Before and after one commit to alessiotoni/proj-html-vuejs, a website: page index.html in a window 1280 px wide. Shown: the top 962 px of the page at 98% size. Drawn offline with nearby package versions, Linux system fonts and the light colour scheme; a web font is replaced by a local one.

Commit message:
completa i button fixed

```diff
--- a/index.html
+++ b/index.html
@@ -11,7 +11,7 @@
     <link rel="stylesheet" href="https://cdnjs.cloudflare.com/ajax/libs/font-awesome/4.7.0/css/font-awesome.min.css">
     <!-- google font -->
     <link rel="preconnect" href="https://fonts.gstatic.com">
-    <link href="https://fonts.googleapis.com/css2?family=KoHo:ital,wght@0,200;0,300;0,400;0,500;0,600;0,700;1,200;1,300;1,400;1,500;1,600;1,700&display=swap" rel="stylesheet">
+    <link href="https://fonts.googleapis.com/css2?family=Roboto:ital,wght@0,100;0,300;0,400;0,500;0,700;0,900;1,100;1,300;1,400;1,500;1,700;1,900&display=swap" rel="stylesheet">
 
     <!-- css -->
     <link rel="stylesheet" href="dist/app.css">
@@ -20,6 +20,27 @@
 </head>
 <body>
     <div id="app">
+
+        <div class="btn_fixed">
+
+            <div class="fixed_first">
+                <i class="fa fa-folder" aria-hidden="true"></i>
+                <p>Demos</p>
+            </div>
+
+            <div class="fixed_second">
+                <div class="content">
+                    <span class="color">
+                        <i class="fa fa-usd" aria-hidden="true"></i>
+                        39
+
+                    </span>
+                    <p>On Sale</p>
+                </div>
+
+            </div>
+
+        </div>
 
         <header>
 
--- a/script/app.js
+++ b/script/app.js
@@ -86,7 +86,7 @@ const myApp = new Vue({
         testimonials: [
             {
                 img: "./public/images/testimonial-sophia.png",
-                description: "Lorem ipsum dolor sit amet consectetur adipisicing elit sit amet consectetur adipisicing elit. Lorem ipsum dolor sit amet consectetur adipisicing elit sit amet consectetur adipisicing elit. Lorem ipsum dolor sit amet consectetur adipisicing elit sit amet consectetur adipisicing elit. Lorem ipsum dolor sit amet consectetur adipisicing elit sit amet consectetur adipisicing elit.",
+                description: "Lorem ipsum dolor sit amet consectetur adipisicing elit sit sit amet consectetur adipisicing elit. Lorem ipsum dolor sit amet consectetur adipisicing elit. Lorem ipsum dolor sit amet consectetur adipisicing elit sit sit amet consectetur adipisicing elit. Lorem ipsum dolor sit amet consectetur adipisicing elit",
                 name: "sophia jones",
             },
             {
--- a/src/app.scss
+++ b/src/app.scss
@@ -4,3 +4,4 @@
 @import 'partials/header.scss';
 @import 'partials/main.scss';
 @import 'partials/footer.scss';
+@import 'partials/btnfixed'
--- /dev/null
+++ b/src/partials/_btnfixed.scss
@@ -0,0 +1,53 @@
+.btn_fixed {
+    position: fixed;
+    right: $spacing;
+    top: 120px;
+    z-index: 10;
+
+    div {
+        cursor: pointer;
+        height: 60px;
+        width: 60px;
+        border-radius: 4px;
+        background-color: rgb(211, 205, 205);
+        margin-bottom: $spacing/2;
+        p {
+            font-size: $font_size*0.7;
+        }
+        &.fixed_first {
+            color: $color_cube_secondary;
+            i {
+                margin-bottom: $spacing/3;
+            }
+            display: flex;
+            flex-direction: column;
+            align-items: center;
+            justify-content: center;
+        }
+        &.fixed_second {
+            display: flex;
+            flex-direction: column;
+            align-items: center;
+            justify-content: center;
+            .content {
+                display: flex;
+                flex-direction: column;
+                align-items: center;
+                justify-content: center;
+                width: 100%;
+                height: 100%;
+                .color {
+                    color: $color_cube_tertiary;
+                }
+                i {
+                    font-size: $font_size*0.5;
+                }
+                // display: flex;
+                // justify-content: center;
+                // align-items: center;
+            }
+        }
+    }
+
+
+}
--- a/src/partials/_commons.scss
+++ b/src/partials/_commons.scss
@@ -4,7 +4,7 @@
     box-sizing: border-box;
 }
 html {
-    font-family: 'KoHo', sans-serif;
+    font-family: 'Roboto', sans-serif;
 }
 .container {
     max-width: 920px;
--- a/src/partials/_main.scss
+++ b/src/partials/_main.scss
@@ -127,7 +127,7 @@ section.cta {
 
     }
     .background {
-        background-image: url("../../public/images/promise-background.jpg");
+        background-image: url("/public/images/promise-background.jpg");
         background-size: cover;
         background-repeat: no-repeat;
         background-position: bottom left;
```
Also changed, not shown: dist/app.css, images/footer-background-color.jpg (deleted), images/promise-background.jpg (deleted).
____
■ **What to do**
In the records above, how many lines hold the string "background"? Only the number should be given.

■ **Final answer**
8